→ **DESCRIPTION OF THE TASK**: From the entries, copy out every line in which the word "features" is found.
━━━ EXTRACTED RECORDS ━━━
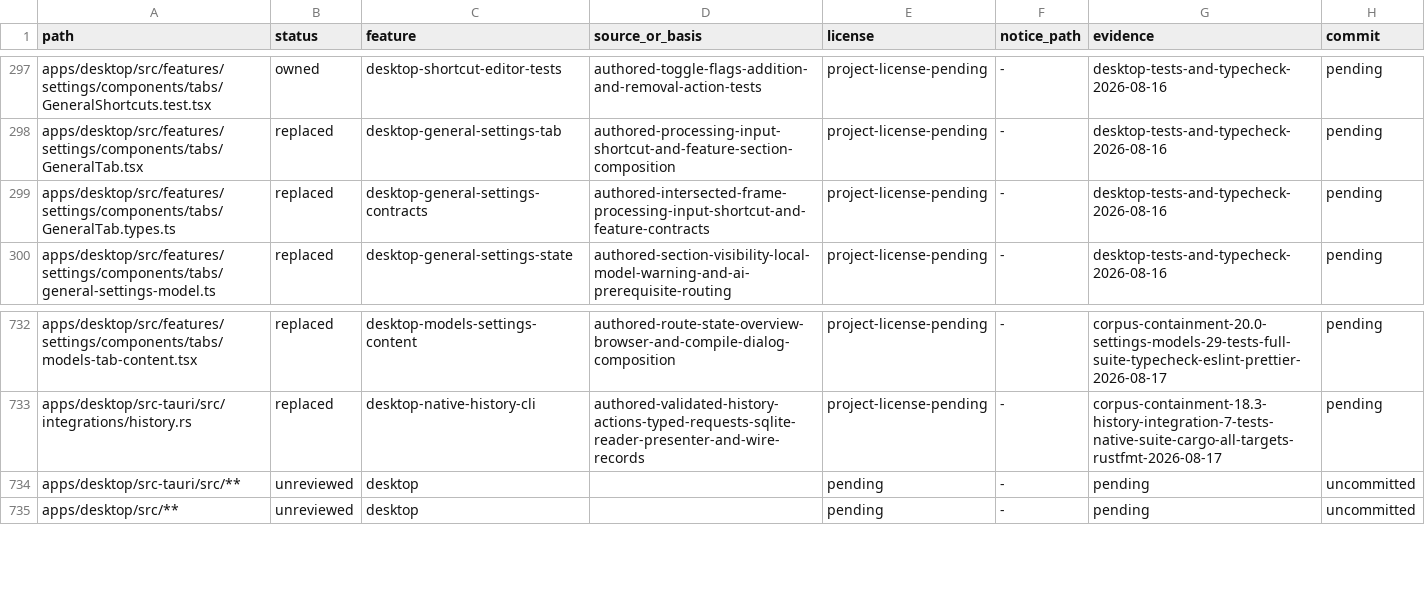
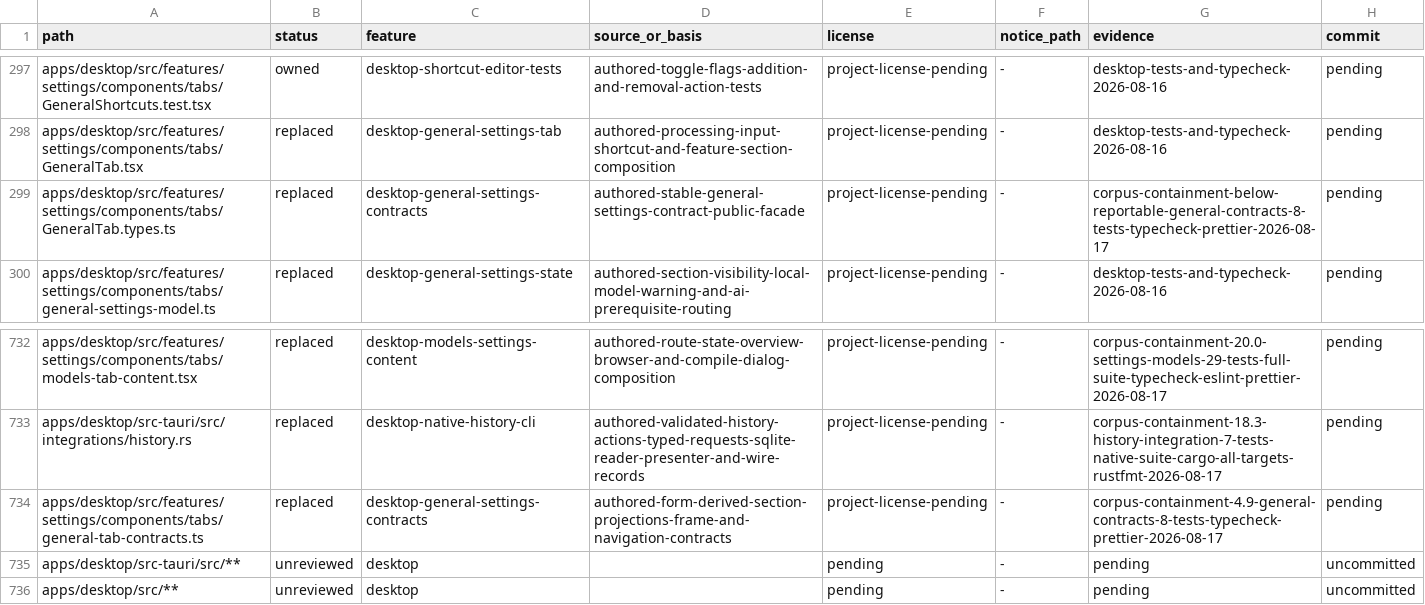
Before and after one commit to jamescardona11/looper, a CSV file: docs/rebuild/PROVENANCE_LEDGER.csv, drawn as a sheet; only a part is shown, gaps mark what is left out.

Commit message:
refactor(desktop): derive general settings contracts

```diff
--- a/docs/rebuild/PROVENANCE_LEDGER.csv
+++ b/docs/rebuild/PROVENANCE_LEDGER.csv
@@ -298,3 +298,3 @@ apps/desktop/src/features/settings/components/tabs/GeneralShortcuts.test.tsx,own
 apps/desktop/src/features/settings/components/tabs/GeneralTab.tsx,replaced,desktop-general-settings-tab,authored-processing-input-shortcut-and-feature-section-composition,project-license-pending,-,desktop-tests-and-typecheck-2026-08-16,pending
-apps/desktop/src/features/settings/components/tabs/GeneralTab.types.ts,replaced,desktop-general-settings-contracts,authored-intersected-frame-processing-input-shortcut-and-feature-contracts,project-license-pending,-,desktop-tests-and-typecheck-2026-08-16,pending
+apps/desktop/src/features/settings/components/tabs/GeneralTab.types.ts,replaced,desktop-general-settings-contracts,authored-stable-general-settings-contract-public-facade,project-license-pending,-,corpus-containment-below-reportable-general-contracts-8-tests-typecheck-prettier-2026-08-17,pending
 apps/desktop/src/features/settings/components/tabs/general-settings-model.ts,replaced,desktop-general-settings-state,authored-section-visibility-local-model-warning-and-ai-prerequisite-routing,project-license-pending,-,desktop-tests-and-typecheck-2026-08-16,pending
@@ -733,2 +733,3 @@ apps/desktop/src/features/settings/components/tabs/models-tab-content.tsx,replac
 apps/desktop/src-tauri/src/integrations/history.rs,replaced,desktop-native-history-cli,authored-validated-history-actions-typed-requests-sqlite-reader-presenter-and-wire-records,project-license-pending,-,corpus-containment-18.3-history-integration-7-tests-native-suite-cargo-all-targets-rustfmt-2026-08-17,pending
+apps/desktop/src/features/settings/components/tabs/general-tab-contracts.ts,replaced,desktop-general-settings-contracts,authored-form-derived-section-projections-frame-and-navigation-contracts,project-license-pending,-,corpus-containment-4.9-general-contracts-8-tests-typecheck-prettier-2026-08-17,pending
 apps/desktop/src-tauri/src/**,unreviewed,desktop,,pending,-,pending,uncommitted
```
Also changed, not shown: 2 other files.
━━━
━━━ EXTRACTED RECORDS ━━━
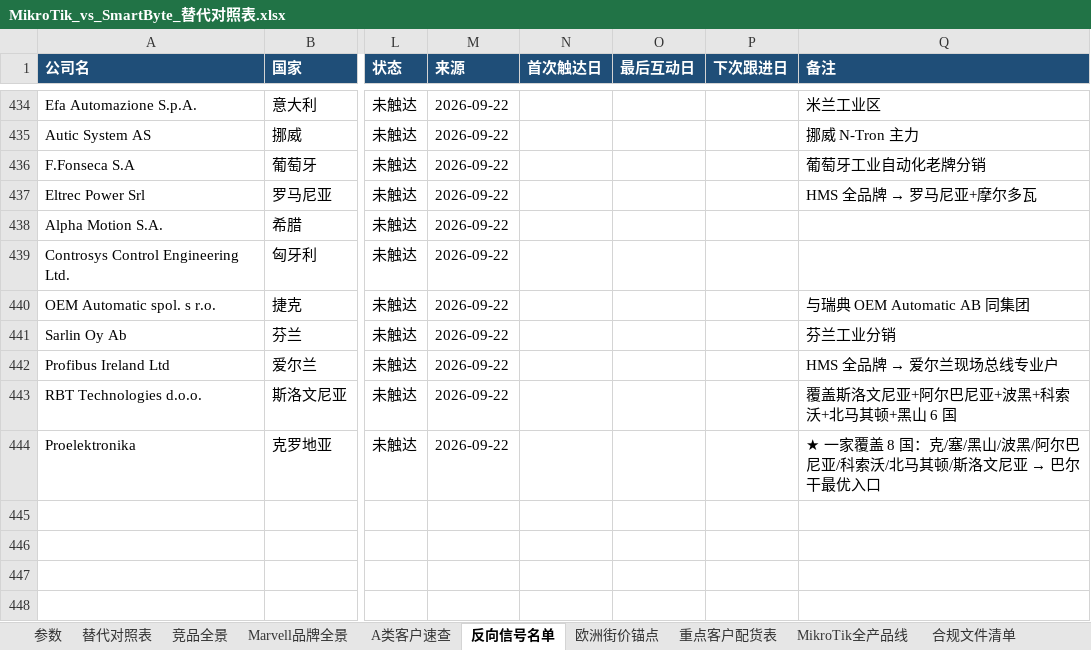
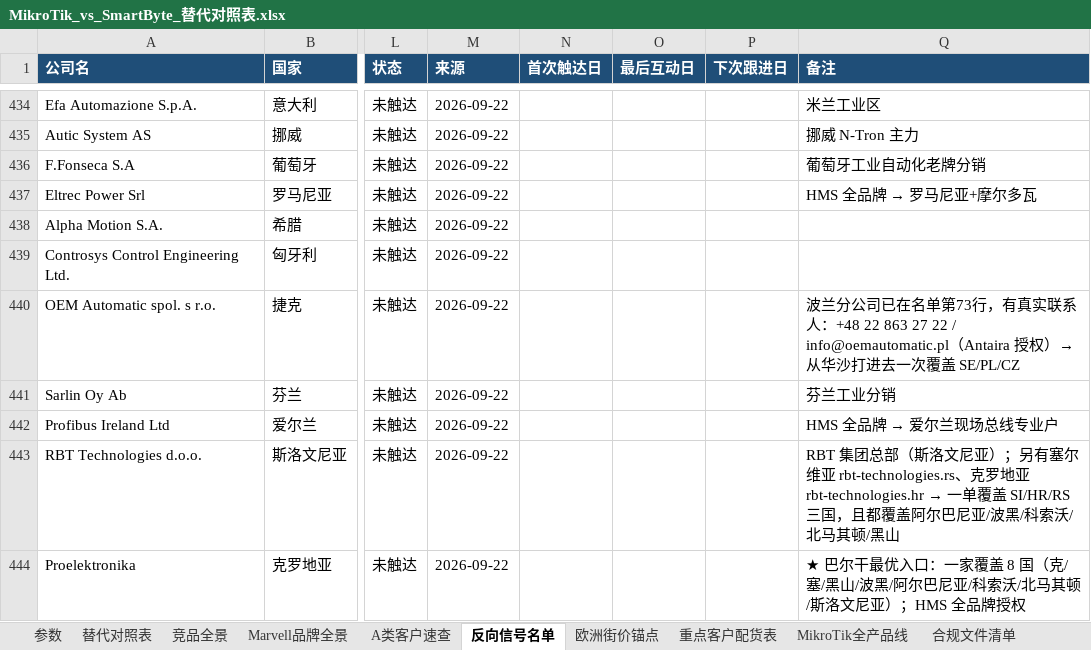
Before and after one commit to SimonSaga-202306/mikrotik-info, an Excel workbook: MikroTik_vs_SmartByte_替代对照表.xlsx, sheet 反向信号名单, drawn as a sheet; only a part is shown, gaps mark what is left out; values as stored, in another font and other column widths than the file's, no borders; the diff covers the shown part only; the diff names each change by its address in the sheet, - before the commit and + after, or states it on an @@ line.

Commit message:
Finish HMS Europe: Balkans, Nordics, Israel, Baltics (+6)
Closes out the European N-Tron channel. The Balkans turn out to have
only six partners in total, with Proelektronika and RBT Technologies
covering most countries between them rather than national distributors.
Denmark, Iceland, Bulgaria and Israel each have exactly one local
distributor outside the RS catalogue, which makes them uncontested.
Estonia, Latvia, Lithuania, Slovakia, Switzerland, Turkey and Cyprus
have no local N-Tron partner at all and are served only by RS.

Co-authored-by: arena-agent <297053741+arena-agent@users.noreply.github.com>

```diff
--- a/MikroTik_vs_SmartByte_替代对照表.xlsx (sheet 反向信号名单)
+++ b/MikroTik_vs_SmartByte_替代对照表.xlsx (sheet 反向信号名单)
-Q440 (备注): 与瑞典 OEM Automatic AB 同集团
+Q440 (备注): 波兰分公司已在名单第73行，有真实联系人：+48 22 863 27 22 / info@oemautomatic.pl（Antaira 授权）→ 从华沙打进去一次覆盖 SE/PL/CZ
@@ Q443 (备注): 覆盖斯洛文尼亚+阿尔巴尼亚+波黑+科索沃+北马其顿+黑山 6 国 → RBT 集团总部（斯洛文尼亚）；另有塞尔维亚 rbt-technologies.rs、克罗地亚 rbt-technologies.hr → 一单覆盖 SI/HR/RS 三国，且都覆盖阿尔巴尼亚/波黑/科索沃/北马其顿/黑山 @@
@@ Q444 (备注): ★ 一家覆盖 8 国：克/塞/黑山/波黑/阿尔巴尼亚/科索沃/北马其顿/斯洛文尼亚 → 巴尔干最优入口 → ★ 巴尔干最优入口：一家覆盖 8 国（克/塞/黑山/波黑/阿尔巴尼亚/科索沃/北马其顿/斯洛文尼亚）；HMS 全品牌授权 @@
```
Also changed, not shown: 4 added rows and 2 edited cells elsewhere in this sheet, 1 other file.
━━━
→ **OUTPUT BELOW**:
@@ -298,3 +298,3 @@ apps/desktop/src/features/settings/components/tabs/GeneralShortcuts.test.tsx,own
 apps/desktop/src/features/settings/components/tabs/GeneralTab.tsx,replaced,desktop-general-settings-tab,authored-processing-input-shortcut-and-feature-section-composition,project-license-pending,-,desktop-tests-and-typecheck-2026-08-16,pending
-apps/desktop/src/features/settings/components/tabs/GeneralTab.types.ts,replaced,desktop-general-settings-contracts,authored-intersected-frame-processing-input-shortcut-and-feature-contracts,project-license-pending,-,desktop-tests-and-typecheck-2026-08-16,pending
+apps/desktop/src/features/settings/components/tabs/GeneralTab.types.ts,replaced,desktop-general-settings-contracts,authored-stable-general-settings-contract-public-facade,project-license-pending,-,corpus-containment-below-reportable-general-contracts-8-tests-typecheck-prettier-2026-08-17,pending
 apps/desktop/src/features/settings/components/tabs/general-settings-model.ts,replaced,desktop-general-settings-state,authored-section-visibility-local-model-warning-and-ai-prerequisite-routing,project-license-pending,-,desktop-tests-and-typecheck-2026-08-16,pending
@@ -733,2 +733,3 @@ apps/desktop/src/features/settings/components/tabs/models-tab-content.tsx,replac
+apps/desktop/src/features/settings/components/tabs/general-tab-contracts.ts,replaced,desktop-general-settings-contracts,authored-form-derived-section-projections-frame-and-navigation-contracts,project-license-pending,-,corpus-containment-4.9-general-contracts-8-tests-typecheck-prettier-2026-08-17,pending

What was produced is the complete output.